Your instructions:
From the records below, copy each line that has the word "sheet" in it.

----- Extracted data

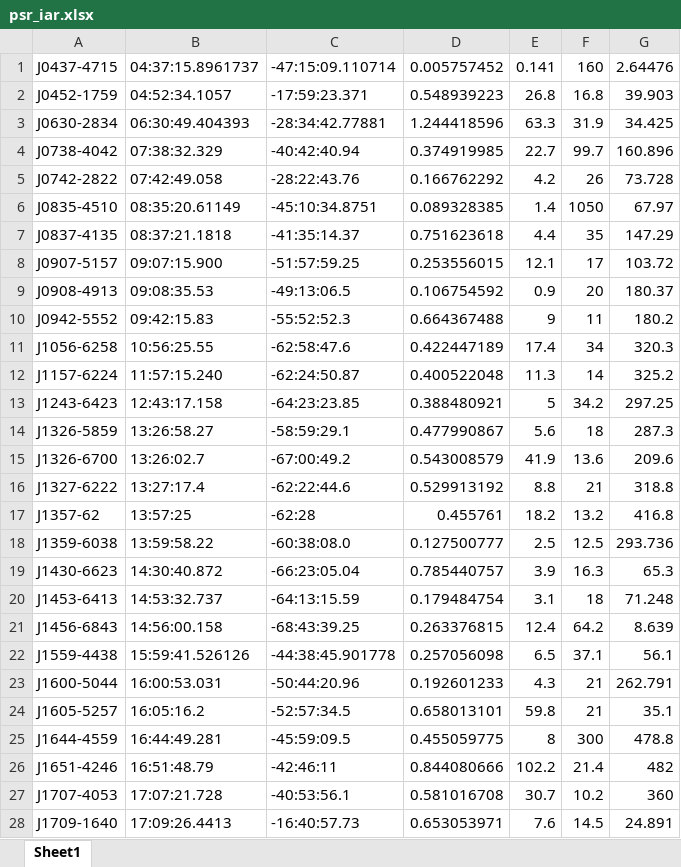
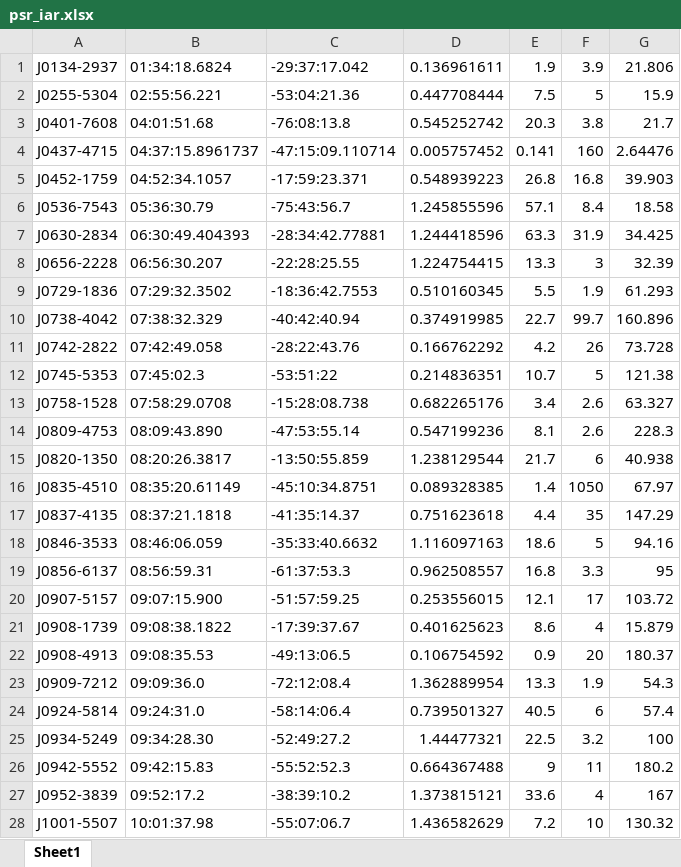
Before and after one commit to PuMA-Coll/PuMA, an Excel workbook: puma_cat/psr_iar.xlsx, sheet Sheet1, drawn as a sheet; only a part is shown; the shorter side is filled out with more unchanged rows; values as stored, in another font and other column widths than the file's, no borders; the diff covers the shown part only; the diff names each change by its address in the sheet, - before the commit and + after, or states it on an @@ line.

```diff
--- a/puma_cat/psr_iar.xlsx (sheet Sheet1)
+++ b/puma_cat/psr_iar.xlsx (sheet Sheet1)
+row 1: J0134-2937 | 01:34:18.6824 | -29:37:17.042 | 0.136961611 | 1.9 | 3.9 | 21.806
+row 2: J0255-5304 | 02:55:56.221 | -53:04:21.36 | 0.447708444 | 7.5 | 5 | 15.9
+row 3: J0401-7608 | 04:01:51.68 | -76:08:13.8 | 0.545252742 | 20.3 | 3.8 | 21.7
+row 6: J0536-7543 | 05:36:30.79 | -75:43:56.7 | 1.245855596 | 57.1 | 8.4 | 18.58
+row 8: J0656-2228 | 06:56:30.207 | -22:28:25.55 | 1.224754415 | 13.3 | 3 | 32.39
+row 9: J0729-1836 | 07:29:32.3502 | -18:36:42.7553 | 0.510160345 | 5.5 | 1.9 | 61.293
+row 12: J0745-5353 | 07:45:02.3 | -53:51:22 | 0.214836351 | 10.7 | 5 | 121.38
+row 13: J0758-1528 | 07:58:29.0708 | -15:28:08.738 | 0.682265176 | 3.4 | 2.6 | 63.327
+row 14: J0809-4753 | 08:09:43.890 | -47:53:55.14 | 0.547199236 | 8.1 | 2.6 | 228.3
+row 15: J0820-1350 | 08:20:26.3817 | -13:50:55.859 | 1.238129544 | 21.7 | 6 | 40.938
+row 18: J0846-3533 | 08:46:06.059 | -35:33:40.6632 | 1.116097163 | 18.6 | 5 | 94.16
+row 19: J0856-6137 | 08:56:59.31 | -61:37:53.3 | 0.962508557 | 16.8 | 3.3 | 95
+row 21: J0908-1739 | 09:08:38.1822 | -17:39:37.67 | 0.401625623 | 8.6 | 4 | 15.879
+row 23: J0909-7212 | 09:09:36.0 | -72:12:08.4 | 1.362889954 | 13.3 | 1.9 | 54.3
+row 24: J0924-5814 | 09:24:31.0 | -58:14:06.4 | 0.739501327 | 40.5 | 6 | 57.4
+row 25: J0934-5249 | 09:34:28.30 | -52:49:27.2 | 1.44477321 | 22.5 | 3.2 | 100
+row 27: J0952-3839 | 09:52:17.2 | -38:39:10.2 | 1.373815121 | 33.6 | 4 | 167
+row 28: J1001-5507 | 10:01:37.98 | -55:07:06.7 | 1.436582629 | 7.2 | 10 | 130.32
```
Also changed, not shown: 77 added rows elsewhere in this sheet, 2 other files.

----------

Solved exercise:
Before and after one commit to PuMA-Coll/PuMA, an Excel workbook: puma_cat/psr_iar.xlsx, sheet Sheet1, drawn as a sheet; only a part is shown; the shorter side is filled out with more unchanged rows; values as stored, in another font and other column widths than the file's, no borders; the diff covers the shown part only; the diff names each change by its address in the sheet, - before the commit and + after, or states it on an @@ line.
--- a/puma_cat/psr_iar.xlsx (sheet Sheet1)
+++ b/puma_cat/psr_iar.xlsx (sheet Sheet1)
Also changed, not shown: 77 added rows elsewhere in this sheet, 2 other files.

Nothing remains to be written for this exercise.